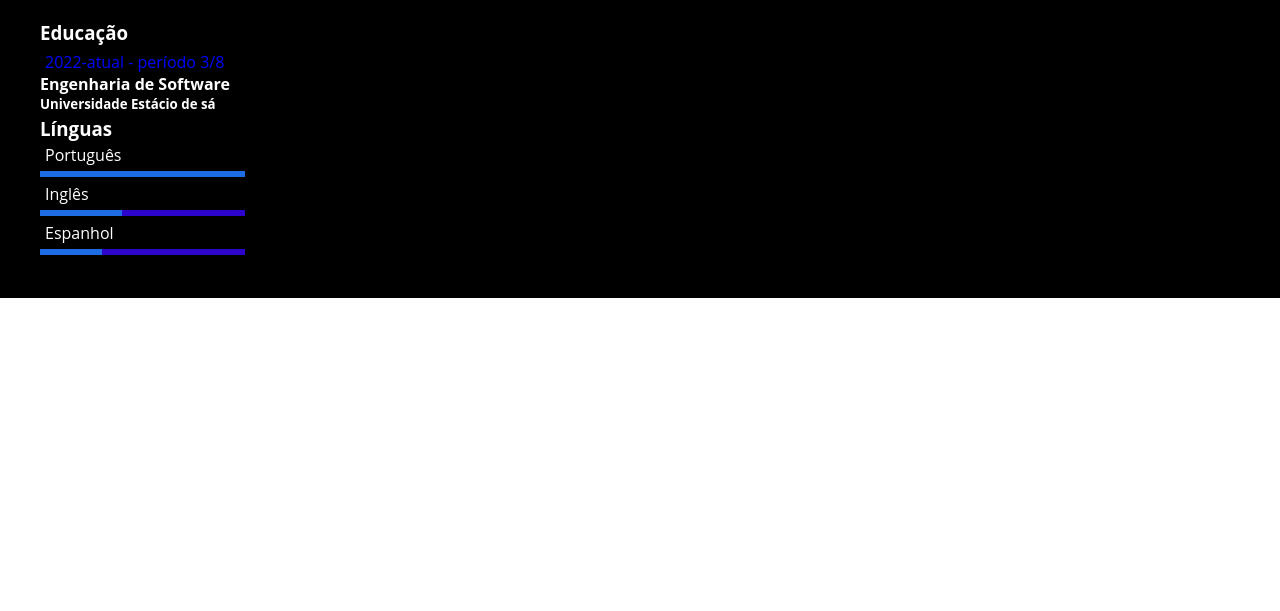
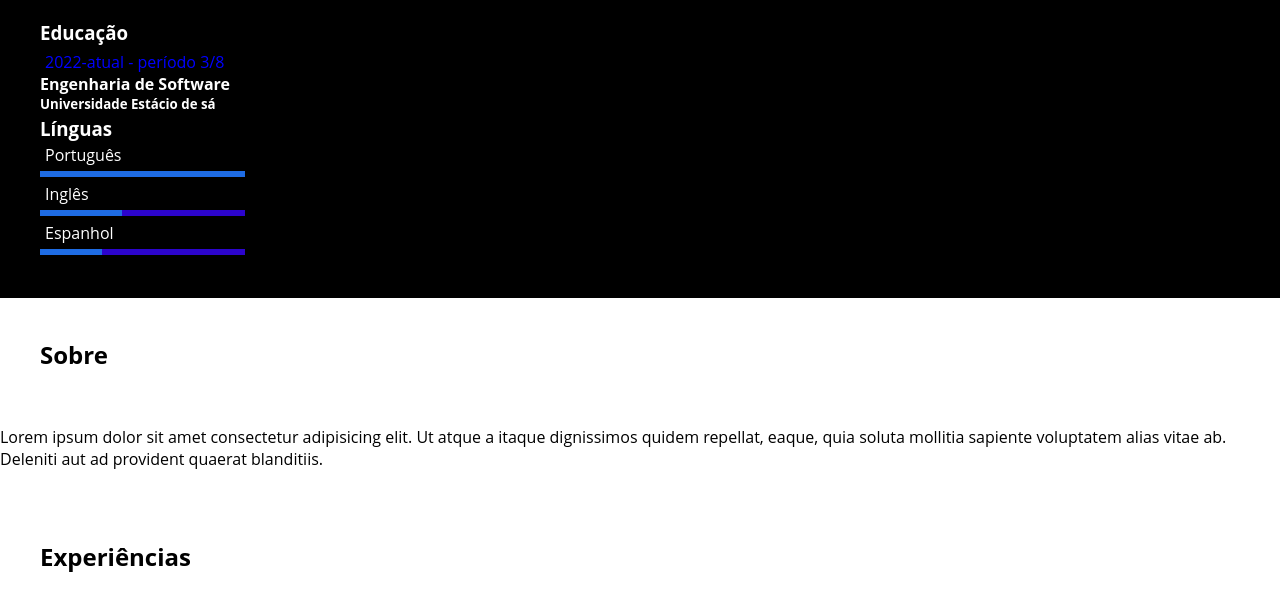
Before and after one commit to JohannMscs/My-CV, a plain HTML site: page index.html in a window 1280 px wide. Shown: the part 618-1229 px from the top of the page. Before the commit the page ends 916 px from the top, so only its background shows below. Drawn offline with Linux system fonts and the light colour scheme; a web font is replaced by a local one.

Commit message:
criação de uma nova div
nova div criada com sections, falando sobre e experiencias.

```diff
--- a/index.html
+++ b/index.html
@@ -86,6 +86,16 @@
 
         </div>
         <div class=" experience-column">
+            <section>
+                <h2>Sobre</h2>
+                <p>Lorem ipsum dolor sit amet consectetur adipisicing elit. Ut atque a itaque dignissimos quidem repellat, eaque, quia soluta mollitia sapiente voluptatem alias vitae ab. Deleniti aut ad provident quaerat blanditiis.</p>
+            </section>
+            <section>
+                <h2>Experiências</h2>
+            </section>
+            <section>
+
+            </section>
 
 
         </div>
--- a/style.css
+++ b/style.css
@@ -74,3 +74,16 @@ img{
     border-color: #3605fad0;
     margin-bottom: 18px;
 }
+.experience-column{
+    background-color: #ffffff;
+}
+.experience-column section{
+    margin-bottom: 30px;
+}
+.experience-column h2{
+    text-aling: left;
+    padding: 40px;
+}
+.experience-column h2{
+    margin-bottom: 15px;
+}
```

**What to work on**
Only the text is to be copied: please reproduce the records exactly and drop the pictures.

**Answer space**
Before and after one commit to JohannMscs/My-CV, a plain HTML site: page index.html in a window 1280 px wide. Shown: the part 618-1229 px from the top of the page. Before the commit the page ends 916 px from the top, so only its background shows below. Drawn offline with Linux system fonts and the light colour scheme; a web font is replaced by a local one.

Commit message:
criação de uma nova div
nova div criada com sections, falando sobre e experiencias.

```diff
--- a/index.html
+++ b/index.html
@@ -86,6 +86,16 @@
 
         </div>
         <div class=" experience-column">
+            <section>
+                <h2>Sobre</h2>
+                <p>Lorem ipsum dolor sit amet consectetur adipisicing elit. Ut atque a itaque dignissimos quidem repellat, eaque, quia soluta mollitia sapiente voluptatem alias vitae ab. Deleniti aut ad provident quaerat blanditiis.</p>
+            </section>
+            <section>
+                <h2>Experiências</h2>
+            </section>
+            <section>
+
+            </section>
 
 
         </div>
--- a/style.css
+++ b/style.css
@@ -74,3 +74,16 @@ img{
     border-color: #3605fad0;
     margin-bottom: 18px;
 }
+.experience-column{
+    background-color: #ffffff;
+}
+.experience-column section{
+    margin-bottom: 30px;
+}
+.experience-column h2{
+    text-aling: left;
+    padding: 40px;
+}
+.experience-column h2{
+    margin-bottom: 15px;
+}
```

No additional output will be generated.